- **TASK INSTRUCTIONS**: Take every line in the entries that includes the word "shown" and copy it.

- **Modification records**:
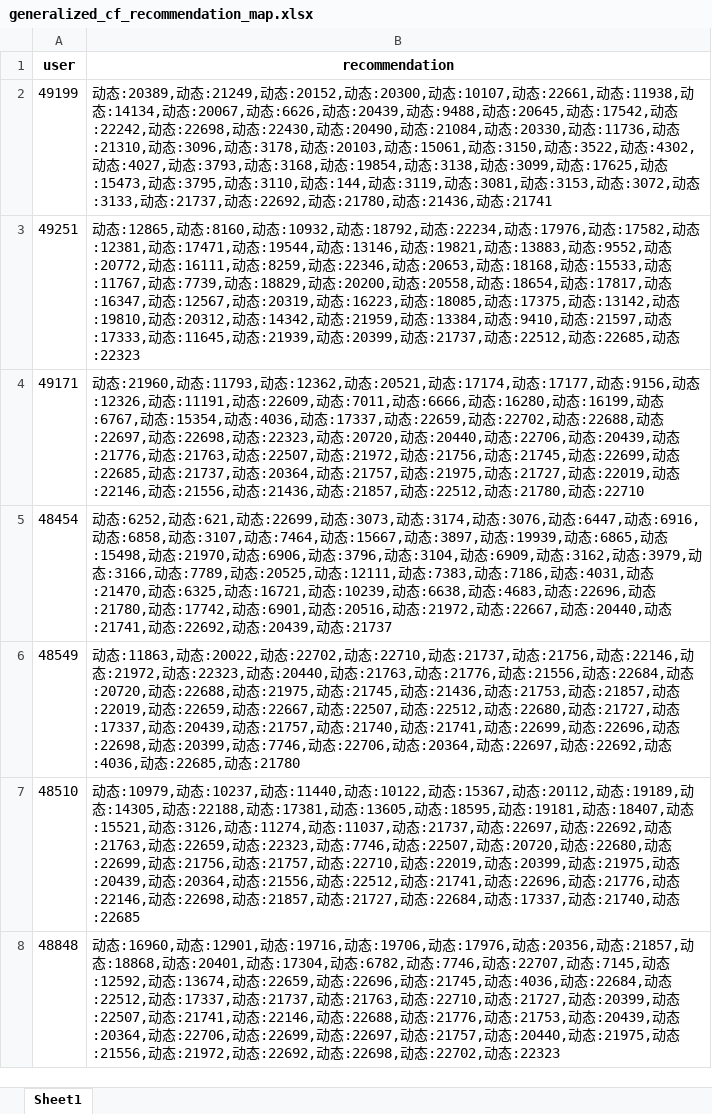
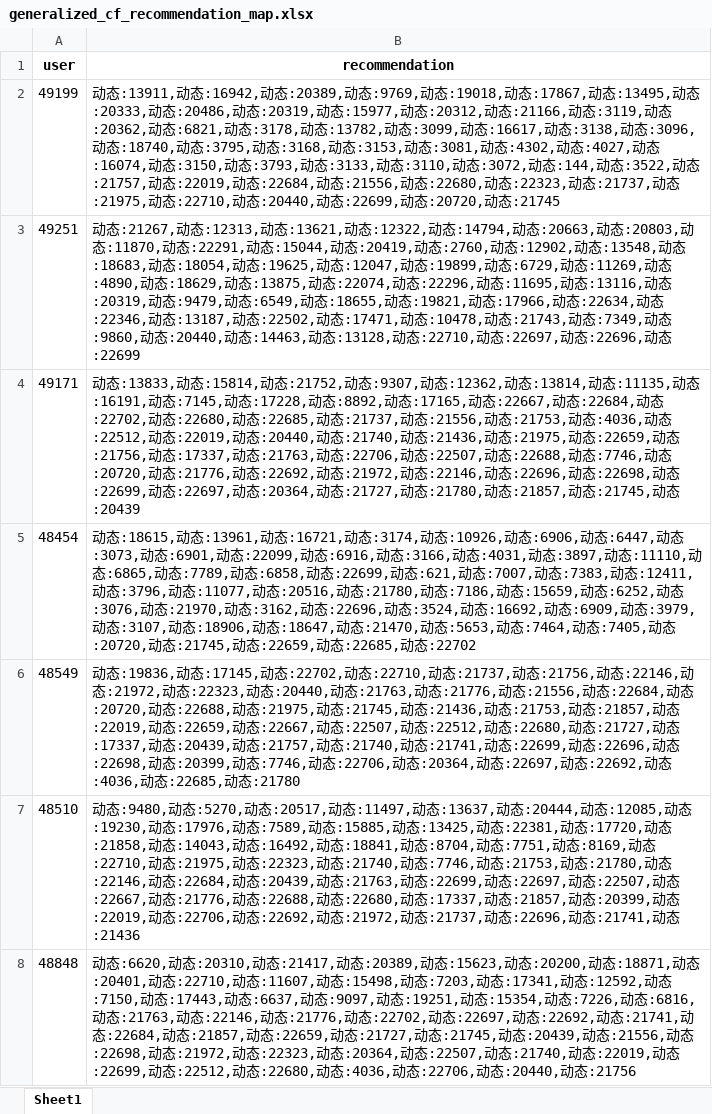
Before and after one commit to liuhaozhe6788/Shannon-RS, an Excel workbook: 20220426_algo_v2_10/algo_results/rec_result/generalized_cf_recommendation_map.xlsx, sheet Sheet1, drawn as a sheet; only a part is shown; values as stored, in another font and other column widths than the file's, no borders; the diff covers the shown part only; the diff names each change by its address in the sheet, - before the commit and + after, or states it on an @@ line.

```diff
--- a/20220426_algo_v2_10/algo_results/rec_result/generalized_cf_recommendation_map.xlsx (sheet Sheet1)
+++ b/20220426_algo_v2_10/algo_results/rec_result/generalized_cf_recommendation_map.xlsx (sheet Sheet1)
-B2 (recommendation): 动态:20389,动态:21249,动态:20152,动态:20300,动态:10107,动态:22661,动态:11938,动态:14134,动态:20067,动态:6626,动态:20439,动态:9488,动态:20645,动态:17542,动态:22242,动态:22698,动态:22430,动态:20490,动态:21084,动态:20330,动态:11736,动态:21310,动态:3096,动态:3178,动态:20103,动态:15061,动态:3150,动态:3522,动态:4302,动态:4027,动态:3793,动态:3168,动态:19854,动态:3138,动态:3099,动态:17625,动态:15473,动态:3795,动态:3110,动态:144,动态:3119,动态:3081,动态:3153,动态:3072,动态:3133,动态:21737,动态:22692,动态:21780,动态:21436,动态:21741
+B2 (recommendation): 动态:13911,动态:16942,动态:20389,动态:9769,动态:19018,动态:17867,动态:13495,动态:20333,动态:20486,动态:20319,动态:15977,动态:20312,动态:21166,动态:3119,动态:20362,动态:6821,动态:3178,动态:13782,动态:3099,动态:16617,动态:3138,动态:3096,动态:18740,动态:3795,动态:3168,动态:3153,动态:3081,动态:4302,动态:4027,动态:16074,动态:3150,动态:3793,动态:3133,动态:3110,动态:3072,动态:144,动态:3522,动态:21757,动态:22019,动态:22684,动态:21556,动态:22680,动态:22323,动态:21737,动态:21975,动态:22710,动态:20440,动态:22699,动态:20720,动态:21745
-B3 (recommendation): 动态:12865,动态:8160,动态:10932,动态:18792,动态:22234,动态:17976,动态:17582,动态:12381,动态:17471,动态:19544,动态:13146,动态:19821,动态:13883,动态:9552,动态:20772,动态:16111,动态:8259,动态:22346,动态:20653,动态:18168,动态:15533,动态:11767,动态:7739,动态:18829,动态:20200,动态:20558,动态:18654,动态:17817,动态:16347,动态:12567,动态:20319,动态:16223,动态:18085,动态:17375,动态:13142,动态:19810,动态:20312,动态:14342,动态:21959,动态:13384,动态:9410,动态:21597,动态:17333,动态:11645,动态:21939,动态:20399,动态:21737,动态:22512,动态:22685,动态:22323
+B3 (recommendation): 动态:21267,动态:12313,动态:13621,动态:12322,动态:14794,动态:20663,动态:20803,动态:11870,动态:22291,动态:15044,动态:20419,动态:2760,动态:12902,动态:13548,动态:18683,动态:18054,动态:19625,动态:12047,动态:19899,动态:6729,动态:11269,动态:4890,动态:18629,动态:13875,动态:22074,动态:22296,动态:11695,动态:13116,动态:20319,动态:9479,动态:6549,动态:18655,动态:19821,动态:17966,动态:22634,动态:22346,动态:13187,动态:22502,动态:17471,动态:10478,动态:21743,动态:7349,动态:9860,动态:20440,动态:14463,动态:13128,动态:22710,动态:22697,动态:22696,动态:22699
-B4 (recommendation): 动态:21960,动态:11793,动态:12362,动态:20521,动态:17174,动态:17177,动态:9156,动态:12326,动态:11191,动态:22609,动态:7011,动态:6666,动态:16280,动态:16199,动态:6767,动态:15354,动态:4036,动态:17337,动态:22659,动态:22702,动态:22688,动态:22697,动态:22698,动态:22323,动态:20720,动态:20440,动态:22706,动态:20439,动态:21776,动态:21763,动态:22507,动态:21972,动态:21756,动态:21745,动态:22699,动态:22685,动态:21737,动态:20364,动态:21757,动态:21975,动态:21727,动态:22019,动态:22146,动态:21556,动态:21436,动态:21857,动态:22512,动态:21780,动态:22710
+B4 (recommendation): 动态:13833,动态:15814,动态:21752,动态:9307,动态:12362,动态:13814,动态:11135,动态:16191,动态:7145,动态:17228,动态:8892,动态:17165,动态:22667,动态:22684,动态:22702,动态:22680,动态:22685,动态:21737,动态:21556,动态:21753,动态:4036,动态:22512,动态:22019,动态:20440,动态:21740,动态:21436,动态:21975,动态:22659,动态:21756,动态:17337,动态:21763,动态:22706,动态:22507,动态:22688,动态:7746,动态:20720,动态:21776,动态:22692,动态:21972,动态:22146,动态:22696,动态:22698,动态:22699,动态:22697,动态:20364,动态:21727,动态:21780,动态:21857,动态:21745,动态:20439
-B5 (recommendation): 动态:6252,动态:621,动态:22699,动态:3073,动态:3174,动态:3076,动态:6447,动态:6916,动态:6858,动态:3107,动态:7464,动态:15667,动态:3897,动态:19939,动态:6865,动态:15498,动态:21970,动态:6906,动态:3796,动态:3104,动态:6909,动态:3162,动态:3979,动态:3166,动态:7789,动态:20525,动态:12111,动态:7383,动态:7186,动态:4031,动态:21470,动态:6325,动态:16721,动态:10239,动态:6638,动态:4683,动态:22696,动态:21780,动态:17742,动态:6901,动态:20516,动态:21972,动态:22667,动态:20440,动态:21741,动态:22692,动态:20439,动态:21737
+B5 (recommendation): 动态:18615,动态:13961,动态:16721,动态:3174,动态:10926,动态:6906,动态:6447,动态:3073,动态:6901,动态:22099,动态:6916,动态:3166,动态:4031,动态:3897,动态:11110,动态:6865,动态:7789,动态:6858,动态:22699,动态:621,动态:7007,动态:7383,动态:12411,动态:3796,动态:11077,动态:20516,动态:21780,动态:7186,动态:15659,动态:6252,动态:3076,动态:21970,动态:3162,动态:22696,动态:3524,动态:16692,动态:6909,动态:3979,动态:3107,动态:18906,动态:18647,动态:21470,动态:5653,动态:7464,动态:7405,动态:20720,动态:21745,动态:22659,动态:22685,动态:22702
-B6 (recommendation): 动态:11863,动态:20022,动态…
+B6 (recommendation): 动态:19836,动态:17145,动态…
-B7 (recommendation): 动态:10979,动态:10237,动态:11440,动态:10122,动态:15367,动态:20112,动态:19189,动态:14305,动态:22188,动态:17381,动态:13605,动态:18595,动态:19181,动态:18407,动态:15521,动态:3126,动态:11274,动态:11037,动态:21737,动态:22697,动态:22692,动态:21763,动态:22659,动态:22323,动态:7746,动态:22507,动态:20720,动态:22680,动态:22699,动态:21756,动态:21757,动态:22710,动态:22019,动态:20399,动态:21975,动态:20439,动态:20364,动态:21556,动态:22512,动态:21741,动态:22696,动态:21776,动态:22146,动态:22698,动态:21857,动态:21727,动态:22684,动态:17337,动态:21740,动态:22685
+B7 (recommendation): 动态:9480,动态:5270,动态:20517,动态:11497,动态:13637,动态:20444,动态:12085,动态:19230,动态:17976,动态:7589,动态:15885,动态:13425,动态:22381,动态:17720,动态:21858,动态:14043,动态:16492,动态:18841,动态:8704,动态:7751,动态:8169,动态:22710,动态:21975,动态:22323,动态:21740,动态:7746,动态:21753,动态:21780,动态:22146,动态:22684,动态:20439,动态:21763,动态:22699,动态:22697,动态:22507,动态:22667,动态:21776,动态:22688,动态:22680,动态:17337,动态:21857,动态:20399,动态:22019,动态:22706,动态:22692,动态:21972,动态:21737,动态:22696,动态:21741,动态:21436
-B8 (recommendation): 动态:16960,动态:12901,动态:19716,动态:19706,动态:17976,动态:20356,动态:21857,动态:18868,动态:20401,动态:17304,动态:6782,动态:7746,动态:22707,动态:7145,动态:12592,动态:13674,动态:22659,动态:22696,动态:21745,动态:4036,动态:22684,动态:22512,动态:17337,动态:21737,动态:21763,动态:22710,动态:21727,动态:20399,动态:22507,动态:21741,动态:22146,动态:22688,动态:21776,动态:21753,动态:20439,动态:20364,动态:22706,动态:22699,动态:22697,动态:21757,动态:20440,动态:21975,动态:21556,动态:21972,动态:22692,动态:22698,动态:22702,动态:22323
+B8 (recommendation): 动态:6620,动态:20310,动态:21417,动态:20389,动态:15623,动态:20200,动态:18871,动态:20401,动态:22710,动态:11607,动态:15498,动态:7203,动态:17341,动态:12592,动态:7150,动态:17443,动态:6637,动态:9097,动态:19251,动态:15354,动态:7226,动态:6816,动态:21763,动态:22146,动态:21776,动态:22702,动态:22697,动态:22692,动态:21741,动态:22684,动态:21857,动态:22659,动态:21727,动态:21745,动态:20439,动态:21556,动态:22698,动态:21972,动态:22323,动态:20364,动态:22507,动态:21740,动态:22019,动态:22699,动态:22512,动态:22680,动态:4036,动态:22706,动态:20440,动态:21756
```
Also changed, not shown: 352 edited cells elsewhere in this sheet, 20220426_algo_v2_10/algo_results/perf_result/generalized_cf.xlsx, 20220426_algo_v2_10/algo_results/perf_result/hybrid_cf.xlsx, 27 other files.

- **THE COMPLETED TASK**:
Before and after one commit to liuhaozhe6788/Shannon-RS, an Excel workbook: 20220426_algo_v2_10/algo_results/rec_result/generalized_cf_recommendation_map.xlsx, sheet Sheet1, drawn as a sheet; only a part is shown; values as stored, in another font and other column widths than the file's, no borders; the diff covers the shown part only; the diff names each change by its address in the sheet, - before the commit and + after, or states it on an @@ line.
Also changed, not shown: 352 edited cells elsewhere in this sheet, 20220426_algo_v2_10/algo_results/perf_result/generalized_cf.xlsx, 20220426_algo_v2_10/algo_results/perf_result/hybrid_cf.xlsx, 27 other files.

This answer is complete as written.